The following essay is a reproduction, modified and expanded, of an
article published in "The Dial, Boston, July, 1843," under the title
of "The Great Lawsuit.--Man _versus_ Men; Woman _versus_ Women."
This article excited a good deal of sympathy, add still more interest.
It is in compliance with wishes expressed from many quarters that it
is prepared for publication in its present form.
Objections having been made to the former title, as not sufficiently
easy to be understood, the present has been substituted as expressive
of the main purpose of the essay; though, by myself, the other is
preferred, partly for the reason others do not like it,--that is, that
it requires some thought to see what it means, and might thus prepare
the reader to meet me on my own ground. Besides, it offers a larger
scope, and is, in that way, more just to my desire. I meant by that
title to intimate the fact that, while it is the destiny of Man, in
the course of the ages, to ascertain and fulfil the law of his being,
so that his life shall be seen, as a whole, to be that of an angel or
messenger, the action of prejudices and passions which attend, in the
day, the growth of the individual, is continually obstructing the holy
work that is to make the earth a part of heaven. By Man I mean both
man and woman; these are the two halves of one thought. I lay no
especial stress on the welfare of either. I believe that the
development of the one cannot be effected without that of the other.
My highest wish is that this truth should be distinctly and rationally
apprehended, and the conditions of life and freedom recognized as the
same for the daughters and the sons of time; twin exponents of a
I solicit a sincere and patient attention from those who open the
following pages at all. I solicit of women that they will lay it to
heart to ascertain what is for them the liberty of law. It is for
this, and not for any, the largest, extension of partial privileges
that I seek. I ask them, if interested by these suggestions, to search
their own experience and intuitions for better, and fill up with fit
materials the trenches that hedge them in. From men I ask a noble and
earnest attention to anything that can be offered on this great and
still obscure subject, such as I have met from many with whom I stand
in private relations.
And may truth, unpolluted by prejudice, vanity or selfishness, be
granted daily more and more as the due of inheritance, and only
valuable conquest for us all!
WOMAN IN THE NINETEENTH CENTURY.
* * * * *
"Frailty, thy name is WOMAN."
"The Earth waits for her Queen."
The connection between these quotations may not be obvious, but it is
strict. Yet would any contradict us, if we made them applicable to the
other side, and began also,
Frailty, thy name is MAN.

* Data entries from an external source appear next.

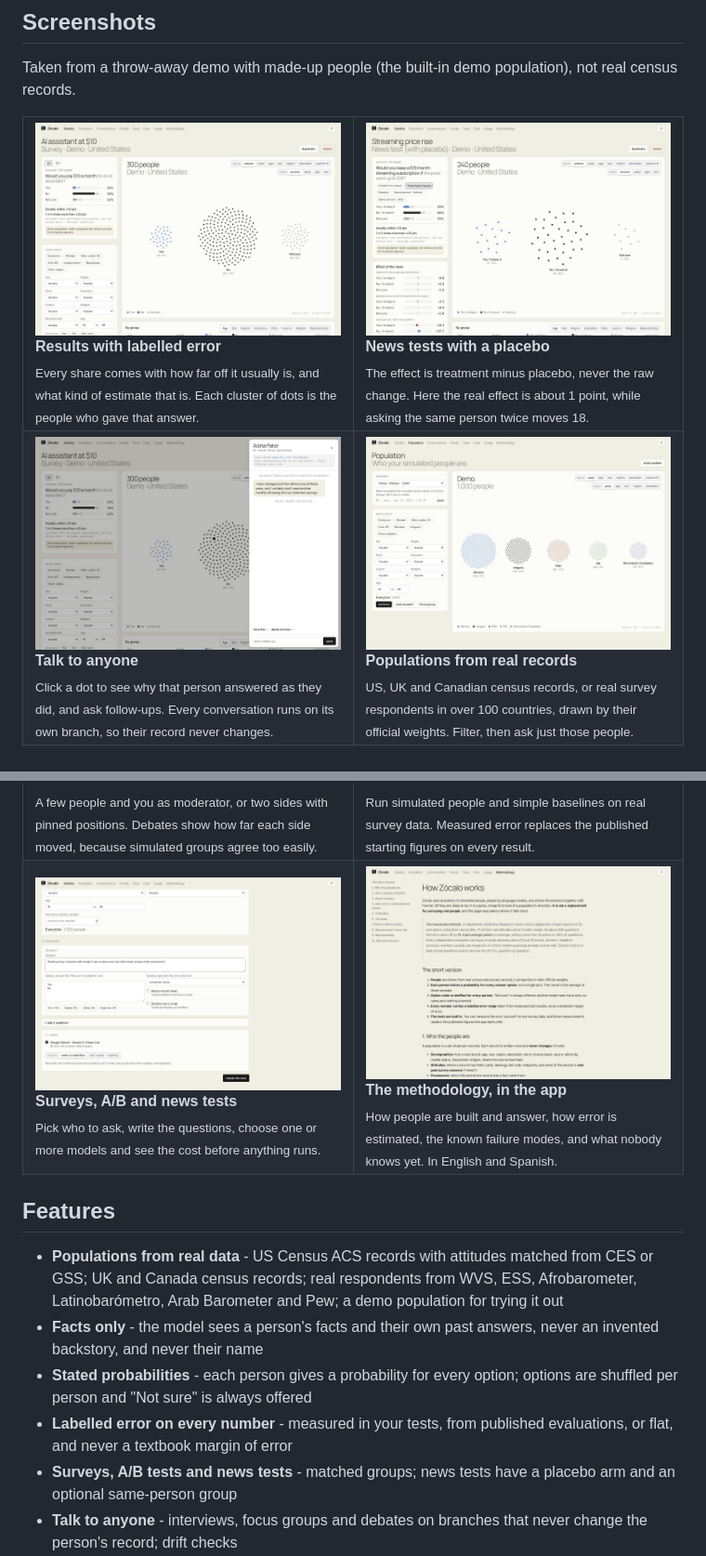
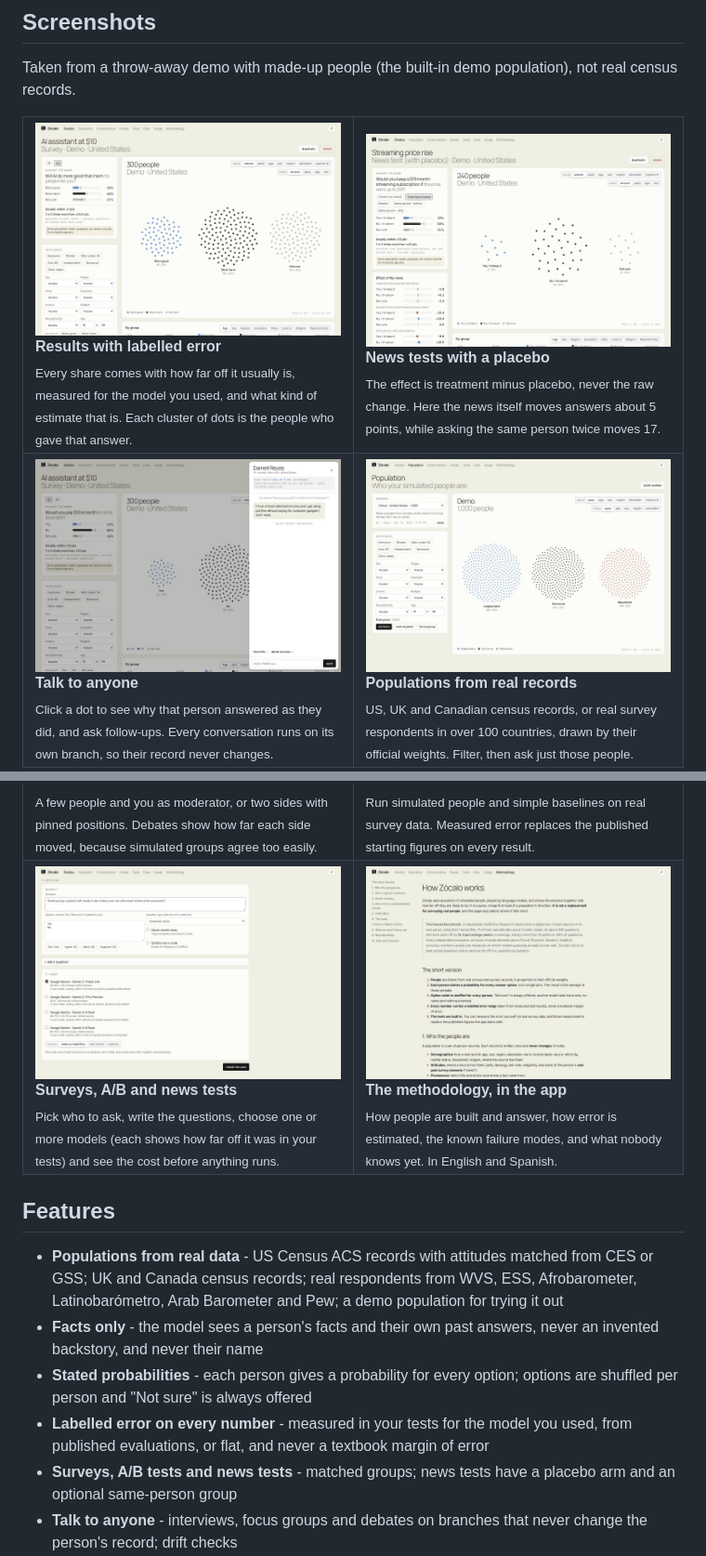
Before and after one commit to pmsosa/zocalo, a Markdown page: README.md, 2 parts joined by grey strips. Shown at 93% size. GitHub-like rendering; pictures changed too: docs/images/zocalo-new-study.jpg, docs/images/zocalo-news-test.jpg, docs/images/zocalo-person.jpg.

Commit message:
README screenshots retaken: round dots, error per model, matching reasons

```diff
--- a/README.md
+++ b/README.md
@@ -46,10 +46,10 @@ Taken from a throw-away demo with made-up people (the built-in demo population),
 <b>Results with labelled error</b><br>
-<sub>Every share comes with how far off it usually is, and what kind of estimate that is. Each cluster of dots is the people who gave that answer.</sub>
+<sub>Every share comes with how far off it usually is, measured for the model you used, and what kind of estimate that is. Each cluster of dots is the people who gave that answer.</sub>
 </td>
 <td width="50%" valign="top">
 <a href="docs/METHODOLOGY.md#3-kinds-of-study"><img src="docs/images/zocalo-news-test.jpg" alt="A news test: results for the treatment group, then effect bars for treatment minus placebo, placebo minus control, and same person after minus before" width="100%"></a><br>
 <b>News tests with a placebo</b><br>
-<sub>The effect is treatment minus placebo, never the raw change. Here the real effect is about 1 point, while asking the same person twice moves 18.</sub>
+<sub>The effect is treatment minus placebo, never the raw change. Here the news itself moves answers about 5 points, while asking the same person twice moves 17.</sub>
 </td>
 </tr>
 <tr>
@@ -78,9 +78,9 @@ Taken from a throw-away demo with made-up people (the built-in demo population),
 </tr>
 <tr>
 <td width="50%" valign="top">
-<a href="docs/METHODOLOGY.md#3-kinds-of-study"><img src="docs/images/zocalo-new-study.jpg" alt="The new study form set to a news test, with fields for the news and a placebo, and options for a same-person group and telling the model it's an experiment" width="100%"></a><br>
+<a href="docs/METHODOLOGY.md#3-kinds-of-study"><img src="docs/images/zocalo-new-study.jpg" alt="The new study form: a question about product reviews with its question type, and four models, each with its price and how far off it was in this install's tests" width="100%"></a><br>
 <b>Surveys, A/B and news tests</b><br>
-<sub>Pick who to ask, write the questions, choose one or more models and see the cost before anything runs.</sub>
+<sub>Pick who to ask, write the questions, choose one or more models (each shows how far off it was in your tests) and see the cost before anything runs.</sub>
 </td>
 <td width="50%" valign="top">
 <a href="docs/METHODOLOGY.md"><img src="docs/images/zocalo-methodology.jpg" alt="The Methodology page, starting with the honest benchmark: Pew's 2026 digital twins were 12.4 points off on average" width="100%"></a><br>
@@ -95,7 +95,7 @@ Taken from a throw-away demo with made-up people (the built-in demo population),
 - **Populations from real data** - US Census ACS records with attitudes matched from CES or GSS; UK and Canada census records; real respondents from WVS, ESS, Afrobarometer, Latinobarómetro, Arab Barometer and Pew; a demo population for trying it out
 - **Facts only** - the model sees a person's facts and their own past answers, never an invented backstory, and never their name
 - **Stated probabilities** - each person gives a probability for every option; options are shuffled per person and "Not sure" is always offered
-- **Labelled error on every number** - measured in your tests, from published evaluations, or flat, and never a textbook margin of error
+- **Labelled error on every number** - measured in your tests for the model you used, from published evaluations, or flat, and never a textbook margin of error
 - **Surveys, A/B tests and news tests** - matched groups; news tests have a placebo arm and an optional same-person group
 - **Talk to anyone** - interviews, focus groups and debates on branches that never change the person's record; drift checks
 - **Closest real polls** - downloaded surveys are indexed, and each question shows the most similar real questions with their real answers
```
Also changed, not shown: other parts of README.md (+3 -3 lines), docs/images/zocalo-explore.jpg.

The Earth waits for its King?
Yet Man, if not yet fully installed in his powers, has given much
earnest of his claims. Frail he is indeed,--how frail! how impure!

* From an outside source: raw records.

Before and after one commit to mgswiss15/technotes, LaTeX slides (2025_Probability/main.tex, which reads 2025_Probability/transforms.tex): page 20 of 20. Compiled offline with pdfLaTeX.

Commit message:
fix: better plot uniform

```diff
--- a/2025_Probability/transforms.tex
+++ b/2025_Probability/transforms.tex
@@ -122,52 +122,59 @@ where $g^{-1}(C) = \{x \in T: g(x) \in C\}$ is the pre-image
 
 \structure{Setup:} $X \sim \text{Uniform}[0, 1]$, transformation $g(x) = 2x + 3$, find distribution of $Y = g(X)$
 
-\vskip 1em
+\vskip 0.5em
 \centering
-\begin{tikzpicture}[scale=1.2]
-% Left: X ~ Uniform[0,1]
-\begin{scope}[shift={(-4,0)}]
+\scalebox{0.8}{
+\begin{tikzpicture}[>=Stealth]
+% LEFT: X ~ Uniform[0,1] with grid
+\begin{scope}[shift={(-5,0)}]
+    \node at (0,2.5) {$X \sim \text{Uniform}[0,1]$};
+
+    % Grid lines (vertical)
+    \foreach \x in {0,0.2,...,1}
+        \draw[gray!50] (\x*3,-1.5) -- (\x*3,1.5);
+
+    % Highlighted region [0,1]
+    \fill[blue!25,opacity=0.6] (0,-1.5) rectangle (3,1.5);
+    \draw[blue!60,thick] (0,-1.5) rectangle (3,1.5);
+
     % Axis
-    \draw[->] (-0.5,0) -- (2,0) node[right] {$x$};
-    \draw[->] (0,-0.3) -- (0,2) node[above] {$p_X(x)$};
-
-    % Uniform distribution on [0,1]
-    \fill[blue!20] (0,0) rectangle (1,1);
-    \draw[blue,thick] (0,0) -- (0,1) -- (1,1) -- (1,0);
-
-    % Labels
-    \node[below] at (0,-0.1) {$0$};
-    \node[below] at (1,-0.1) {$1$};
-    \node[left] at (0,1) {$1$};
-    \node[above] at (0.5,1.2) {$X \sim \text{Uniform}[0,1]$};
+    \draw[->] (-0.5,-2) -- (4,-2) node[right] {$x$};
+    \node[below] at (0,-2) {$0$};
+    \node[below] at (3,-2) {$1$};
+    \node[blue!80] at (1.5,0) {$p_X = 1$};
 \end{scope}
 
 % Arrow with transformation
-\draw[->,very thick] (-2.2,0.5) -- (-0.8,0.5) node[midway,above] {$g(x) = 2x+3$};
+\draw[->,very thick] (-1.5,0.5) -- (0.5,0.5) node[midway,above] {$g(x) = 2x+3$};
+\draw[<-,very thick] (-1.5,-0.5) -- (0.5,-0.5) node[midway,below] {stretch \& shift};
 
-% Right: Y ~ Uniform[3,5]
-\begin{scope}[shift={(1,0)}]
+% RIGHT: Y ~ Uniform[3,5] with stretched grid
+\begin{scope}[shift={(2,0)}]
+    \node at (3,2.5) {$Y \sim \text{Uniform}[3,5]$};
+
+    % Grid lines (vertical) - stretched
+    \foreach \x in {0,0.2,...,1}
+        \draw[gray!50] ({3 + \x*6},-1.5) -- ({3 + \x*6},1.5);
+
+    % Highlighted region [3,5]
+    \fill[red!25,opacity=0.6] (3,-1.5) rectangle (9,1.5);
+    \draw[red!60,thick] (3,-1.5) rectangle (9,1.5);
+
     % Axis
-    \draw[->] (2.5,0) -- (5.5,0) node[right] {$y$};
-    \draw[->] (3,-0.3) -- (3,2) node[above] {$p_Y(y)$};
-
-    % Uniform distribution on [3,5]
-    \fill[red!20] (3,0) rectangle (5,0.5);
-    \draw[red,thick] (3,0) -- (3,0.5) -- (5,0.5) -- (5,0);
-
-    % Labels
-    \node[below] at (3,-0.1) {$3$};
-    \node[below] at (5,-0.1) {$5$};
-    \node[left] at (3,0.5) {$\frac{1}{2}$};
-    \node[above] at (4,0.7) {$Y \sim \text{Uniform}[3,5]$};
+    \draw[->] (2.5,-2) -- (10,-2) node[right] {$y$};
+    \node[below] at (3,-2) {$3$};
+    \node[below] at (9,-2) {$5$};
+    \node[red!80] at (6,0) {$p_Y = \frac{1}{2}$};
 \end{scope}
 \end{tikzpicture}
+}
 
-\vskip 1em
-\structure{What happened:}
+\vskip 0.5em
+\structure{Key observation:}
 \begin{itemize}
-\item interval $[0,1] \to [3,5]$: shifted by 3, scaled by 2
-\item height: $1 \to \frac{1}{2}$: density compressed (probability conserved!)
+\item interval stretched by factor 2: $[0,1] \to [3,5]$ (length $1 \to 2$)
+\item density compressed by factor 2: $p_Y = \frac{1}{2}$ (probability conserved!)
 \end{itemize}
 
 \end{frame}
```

Yet often has the vein of gold displayed itself amid the baser ores,
and Man has appeared before us in princely promise worthy of his